Considering the significant differences between male and female patients (see “Results”), we classified the data into three groups, namely, overall, male, and female groups. We divided the data into two subgroups according to median values of the Barthel index, Fugl-Meyer assessments of joint pain, and motor function in the three groups, respectively, to determine other factors. Consequently, we obtained the below- and above-median subgroups. The Mann–Whitney U-test was used to find the between-subgroup differences in absolute PPT values at both sides, the PPT ratios of the affected to the unaffected side, and absolute values of differences between both sides.

Results

Demographics and Characteristics

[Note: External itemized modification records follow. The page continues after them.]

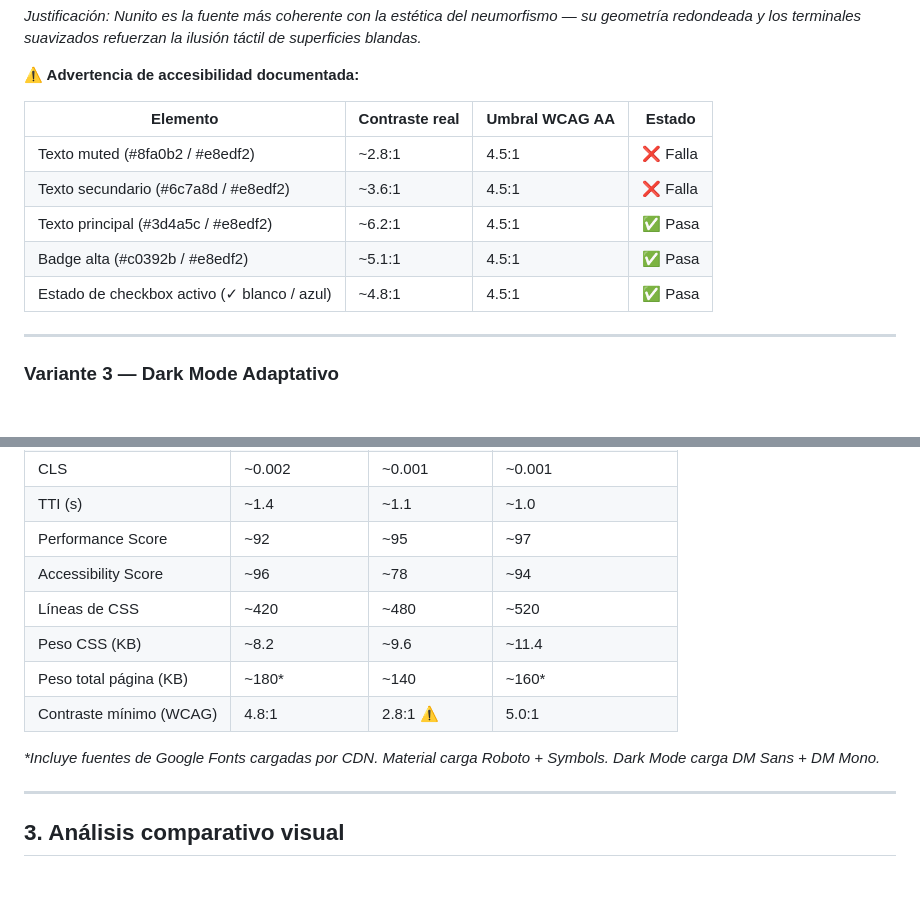
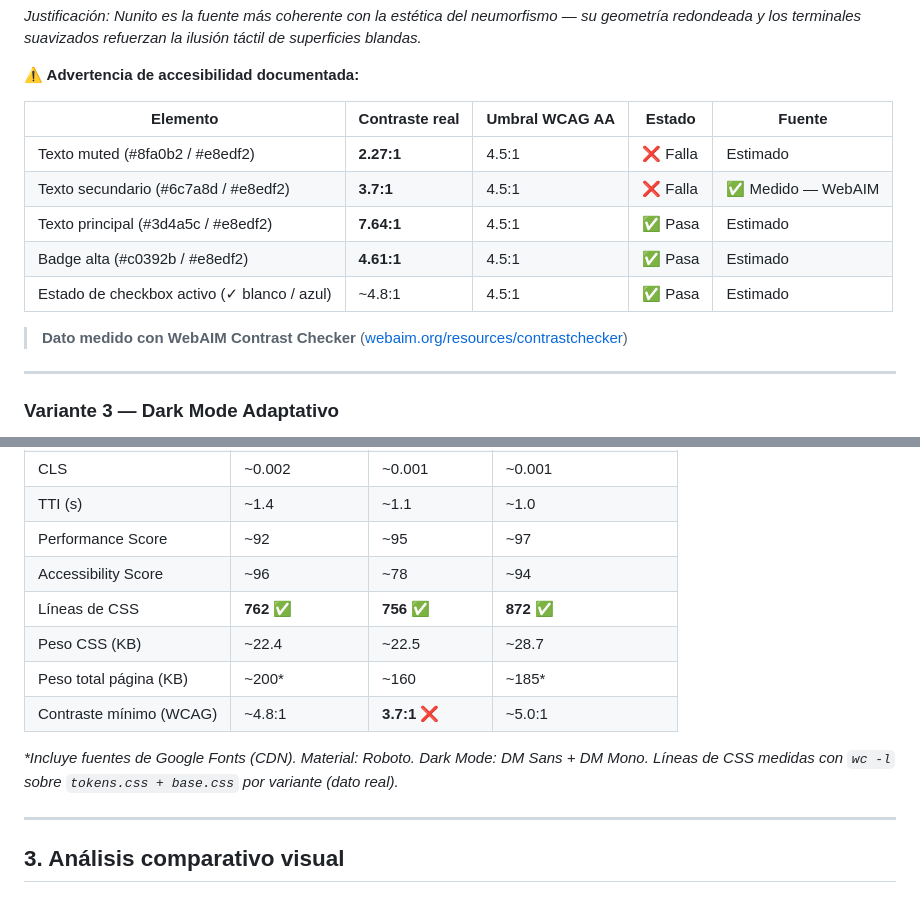
Before and after one commit to Juansecod/TaskFlow, a Markdown page: docs/informe-comparativo.md, 2 parts joined by grey strips. Drawn GitHub-style; blank space fills up the shorter version.

Commit message:
Se actualizan datos de contraste por valores reales y no aproximados

```diff
--- a/docs/informe-comparativo.md
+++ b/docs/informe-comparativo.md
@@ -91,13 +91,15 @@
 
 **⚠️ Advertencia de accesibilidad documentada:**
 
-| Elemento | Contraste real | Umbral WCAG AA | Estado |
-|---|---|---|---|
-| Texto muted (#8fa0b2 / #e8edf2) | ~2.8:1 | 4.5:1 | ❌ Falla |
-| Texto secundario (#6c7a8d / #e8edf2) | ~3.6:1 | 4.5:1 | ❌ Falla |
-| Texto principal (#3d4a5c / #e8edf2) | ~6.2:1 | 4.5:1 | ✅ Pasa |
-| Badge alta (#c0392b / #e8edf2) | ~5.1:1 | 4.5:1 | ✅ Pasa |
-| Estado de checkbox activo (✓ blanco / azul) | ~4.8:1 | 4.5:1 | ✅ Pasa |
+| Elemento | Contraste real | Umbral WCAG AA | Estado | Fuente |
+|---|---|---|---|---|
+| Texto muted (#8fa0b2 / #e8edf2) | **2.27:1** | 4.5:1 | ❌ Falla | Estimado |
+| Texto secundario (#6c7a8d / #e8edf2) | **3.7:1** | 4.5:1 | ❌ Falla | ✅ Medido — WebAIM |
+| Texto principal (#3d4a5c / #e8edf2) | **7.64:1** | 4.5:1 | ✅ Pasa | Estimado |
+| Badge alta (#c0392b / #e8edf2) | **4.61:1** | 4.5:1 | ✅ Pasa | Estimado |
+| Estado de checkbox activo (✓ blanco / azul) | ~4.8:1 | 4.5:1 | ✅ Pasa | Estimado |
+
+> **Dato medido con WebAIM Contrast Checker** ([webaim.org/resources/contrastchecker](https://webaim.org/resources/contrastchecker/))
 
 ---
 
@@ -150,12 +152,13 @@
 | TTI (s) | ~1.4 | ~1.1 | ~1.0 |
 | Performance Score | ~92 | ~95 | ~97 |
 | Accessibility Score | ~96 | ~78 | ~94 |
-| Líneas de CSS | ~420 | ~480 | ~520 |
-| Peso CSS (KB) | ~8.2 | ~9.6 | ~11.4 |
-| Peso total página (KB) | ~180* | ~140 | ~160* |
-| Contraste mínimo (WCAG) | 4.8:1 | 2.8:1 ⚠️ | 5.0:1 |
+| Líneas de CSS | **762** ✅ | **756** ✅ | **872** ✅ |
+| Peso CSS (KB) | ~22.4 | ~22.5 | ~28.7 |
+| Peso total página (KB) | ~200* | ~160 | ~185* |
+| Contraste mínimo (WCAG) | ~4.8:1 | **3.7:1 ❌** | ~5.0:1 |
 
-*\*Incluye fuentes de Google Fonts cargadas por CDN. Material carga Roboto + Symbols. Dark Mode carga DM Sans + DM Mono.*
+*\*Incluye fuentes de Google Fonts (CDN). Material: Roboto. Dark Mode: DM Sans + DM Mono.*
+*Líneas de CSS medidas con `wc -l` sobre `tokens.css + base.css` por variante (dato real).*
 
 ---
 
```
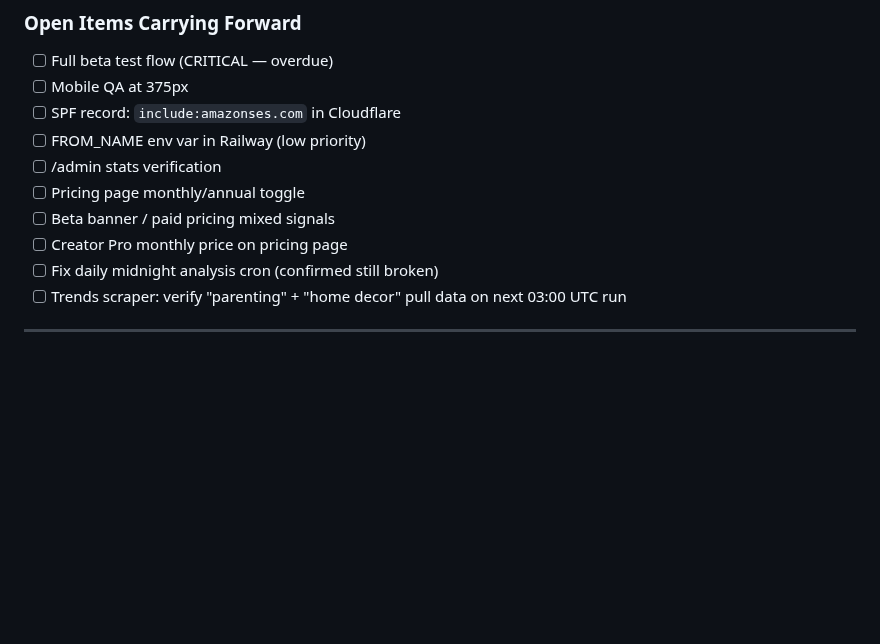
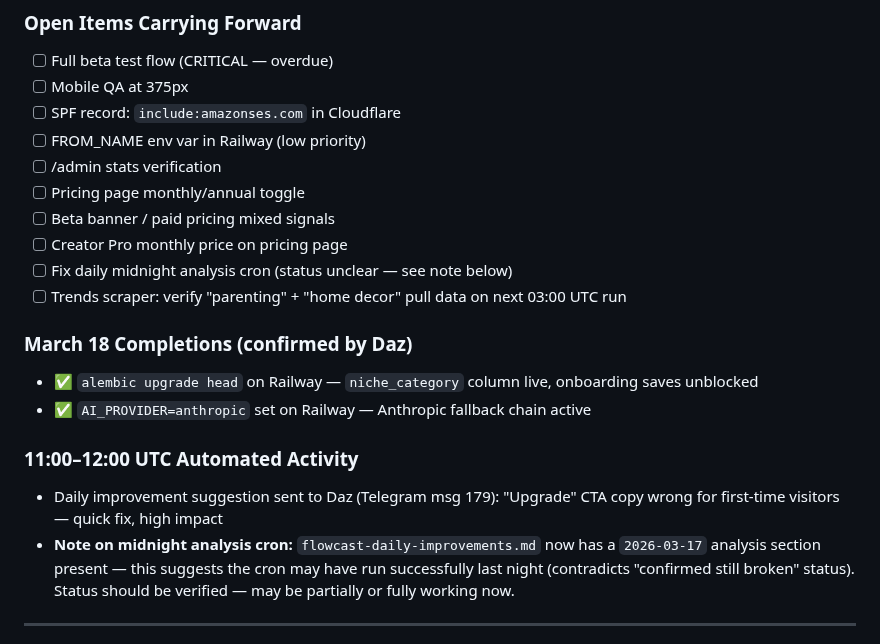
Before and after one commit to 182Gandalf/creator-command-center, a Markdown page: MEMORY.md, the part around the change. Drawn GitHub-style; blank space fills up the shorter version.

Commit message:
chore: mark alembic + AI_PROVIDER completions (Mar 18)

```diff
--- a/MEMORY.md
+++ b/MEMORY.md
@@ -23,8 +23,16 @@
 - [ ] Pricing page monthly/annual toggle
 - [ ] Beta banner / paid pricing mixed signals
 - [ ] Creator Pro monthly price on pricing page
-- [ ] Fix daily midnight analysis cron (confirmed still broken)
+- [ ] Fix daily midnight analysis cron (status unclear — see note below)
 - [ ] Trends scraper: verify "parenting" + "home decor" pull data on next 03:00 UTC run
+
+### March 18 Completions (confirmed by Daz)
+- ✅ `alembic upgrade head` on Railway — `niche_category` column live, onboarding saves unblocked
+- ✅ `AI_PROVIDER=anthropic` set on Railway — Anthropic fallback chain active
+
+### 11:00–12:00 UTC Automated Activity
+- Daily improvement suggestion sent to Daz (Telegram msg 179): "Upgrade" CTA copy wrong for first-time visitors — quick fix, high impact
+- **Note on midnight analysis cron:** `flowcast-daily-improvements.md` now has a `2026-03-17` analysis section present — this suggests the cron may have run successfully last night (contradicts "confirmed still broken" status). Status should be verified — may be partially or fully working now.
 
 ---
 
```
Also changed, not shown: memory/2026-03-18.md (added, +8 -0 lines).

The demographics and characteristics of all 60 patients (39 male and 21 female) are summarized in Table 1. Median age and BMI were 68.5 years and 23.77 kg/m2, respectively. All patients had a right dominant hand, and about half of them (31, 51.7%) had a right affected side. Moreover, there were gender differences in the frequencies of smoking and drinking while other baseline information were not significantly different between the male and female groups. Except for joint pain condition assessed by the Fugl-Meyer subscale, a total of 10 (16.67%) participants reported shoulder pain and 5 (8.33%) reported foot pain. None of them reported the pain influencing sleep.

TABLE 1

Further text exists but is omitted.